A group of 175 legal scholars and attorneys specializing in international law have urged President Donald Trump to rescind his authorization of sanctions and visa denials for International Criminal Court staff members investigating war crimes in Afghanistan, including those allegedly committed by U.S. forces.
In a statement sent to the White House on Friday and released Monday, the lawyers said that sanctioning prosecutors and investigators of alleged war crimes, rather than perpetrators, is "wrong in principle, contrary to American values, and prejudicial to U.S. national security."
"Seeking to intimidate investigators and punish prosecutors perverts the purpose and undermines the legitimacy of sanctions," they wrote.
The statement, which comes amid news that Russia offered the Taliban bounties to kill coalition troops in Afghanistan, was signed by former ambassadors, assistant secretaries of states for human rights, prosecutors and judges at war crimes tribunals held in other countries.
Among the signatories is Ben Ferencz, the last surviving U.S. prosecutor of Nazis at Nuremberg. Now 100 years old, Ferencz was the lead prosecutor in the Einsatzgruppen case, which involved roving killing squads during World War II.
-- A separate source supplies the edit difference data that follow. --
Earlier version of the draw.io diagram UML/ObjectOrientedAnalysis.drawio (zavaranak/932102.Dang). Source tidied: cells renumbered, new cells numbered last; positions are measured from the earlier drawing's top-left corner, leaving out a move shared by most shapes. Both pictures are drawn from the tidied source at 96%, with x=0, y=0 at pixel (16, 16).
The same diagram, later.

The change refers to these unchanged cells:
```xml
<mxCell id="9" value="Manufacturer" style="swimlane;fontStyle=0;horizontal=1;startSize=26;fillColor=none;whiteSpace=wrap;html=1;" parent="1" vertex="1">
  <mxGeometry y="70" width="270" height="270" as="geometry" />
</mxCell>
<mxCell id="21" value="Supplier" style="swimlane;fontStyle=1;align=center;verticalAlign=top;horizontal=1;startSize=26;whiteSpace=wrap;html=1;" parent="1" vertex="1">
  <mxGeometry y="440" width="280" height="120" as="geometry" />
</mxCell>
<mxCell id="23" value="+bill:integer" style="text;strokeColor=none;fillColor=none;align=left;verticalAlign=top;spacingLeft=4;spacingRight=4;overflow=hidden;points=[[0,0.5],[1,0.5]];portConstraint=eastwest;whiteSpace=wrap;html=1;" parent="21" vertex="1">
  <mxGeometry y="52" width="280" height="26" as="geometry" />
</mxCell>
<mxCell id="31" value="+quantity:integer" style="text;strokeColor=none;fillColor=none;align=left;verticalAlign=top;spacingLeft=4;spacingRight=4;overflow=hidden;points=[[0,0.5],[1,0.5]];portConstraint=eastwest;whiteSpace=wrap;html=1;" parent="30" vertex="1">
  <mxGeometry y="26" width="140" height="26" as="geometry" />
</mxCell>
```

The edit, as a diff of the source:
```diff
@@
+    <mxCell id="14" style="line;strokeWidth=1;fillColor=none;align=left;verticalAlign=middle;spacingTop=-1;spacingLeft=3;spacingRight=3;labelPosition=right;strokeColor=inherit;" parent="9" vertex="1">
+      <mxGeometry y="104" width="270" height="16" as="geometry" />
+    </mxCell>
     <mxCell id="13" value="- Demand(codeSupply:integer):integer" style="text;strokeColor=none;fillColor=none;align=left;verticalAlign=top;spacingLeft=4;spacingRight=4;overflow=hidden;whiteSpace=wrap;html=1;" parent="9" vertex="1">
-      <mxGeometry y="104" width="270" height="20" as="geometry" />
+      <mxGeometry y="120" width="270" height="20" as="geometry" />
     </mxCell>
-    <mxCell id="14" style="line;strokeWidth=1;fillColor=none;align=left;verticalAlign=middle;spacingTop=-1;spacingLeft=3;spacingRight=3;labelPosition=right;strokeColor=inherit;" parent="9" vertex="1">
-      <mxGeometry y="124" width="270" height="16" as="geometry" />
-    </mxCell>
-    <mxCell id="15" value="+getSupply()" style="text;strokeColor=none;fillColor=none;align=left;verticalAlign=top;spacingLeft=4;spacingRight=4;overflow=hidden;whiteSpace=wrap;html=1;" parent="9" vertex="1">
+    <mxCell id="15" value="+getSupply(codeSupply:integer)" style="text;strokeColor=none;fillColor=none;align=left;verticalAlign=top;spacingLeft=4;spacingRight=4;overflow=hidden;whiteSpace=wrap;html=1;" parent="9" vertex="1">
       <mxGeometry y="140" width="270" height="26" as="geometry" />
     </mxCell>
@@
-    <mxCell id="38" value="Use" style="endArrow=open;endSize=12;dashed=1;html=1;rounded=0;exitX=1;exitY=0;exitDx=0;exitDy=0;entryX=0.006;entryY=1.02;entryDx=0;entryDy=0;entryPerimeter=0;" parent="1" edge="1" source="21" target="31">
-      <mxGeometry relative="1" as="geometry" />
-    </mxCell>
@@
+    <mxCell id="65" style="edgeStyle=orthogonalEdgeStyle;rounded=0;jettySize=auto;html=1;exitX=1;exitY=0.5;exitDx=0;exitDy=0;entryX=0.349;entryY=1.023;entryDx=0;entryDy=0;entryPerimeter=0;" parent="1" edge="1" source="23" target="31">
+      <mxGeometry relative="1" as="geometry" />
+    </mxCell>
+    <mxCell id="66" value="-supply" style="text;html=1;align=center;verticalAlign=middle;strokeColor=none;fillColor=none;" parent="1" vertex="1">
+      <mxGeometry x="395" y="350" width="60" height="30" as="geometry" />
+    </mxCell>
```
Though successive U.S. administrations have considered the International Criminal Court an attack on U.S. sovereignty, the dispute over the court has come to a head in the two years since it announced an inquiry into allegations of crimes against humanity by U.S. forces in Afghanistan in 2003 an 2004 and at secret CIA "black sites," interrogation facilities in Poland, Romania and Lithuania.
The International Criminal Court investigation encompasses alleged crimes by all sides, including Afghan security forces and the Taliban, as well as a small number of U.S. personnel.
Last year, Secretary of State Mike Pompeo revoked the visa of the court's chief prosecutor, Fatou Bensouda, when she announced plans to pursue investigations into what happened, and threatened to revoke visas for other court officials investigating the actions of U.S. citizens.
An International Criminal Court appeals panel approved the investigation on June 5. Less than a week later, Trump signed an executive order authorizing the sanctions, and Pompeo signaled a sustained U.S. campaign against the court would begin in upcoming weeks.
"We cannot, we will not stand by as our people are threatened by a kangaroo court," Pompeo said, standing at a State Department podium alongside Attorney General William Barr, Defense Secretary Mark Esper and Robert O'Brien, the national security adviser.
The International Criminal Court in the Netherlands has been controversial since it was created by the Rome Statute of 1998. Though the Clinton administration favored the treaty, it has never been submitted to the Senate for ratification. So the United States has never joined the 123 countries, including many democracies and U.S. allies, in recognizing its jurisdiction over atrocities committed during war time.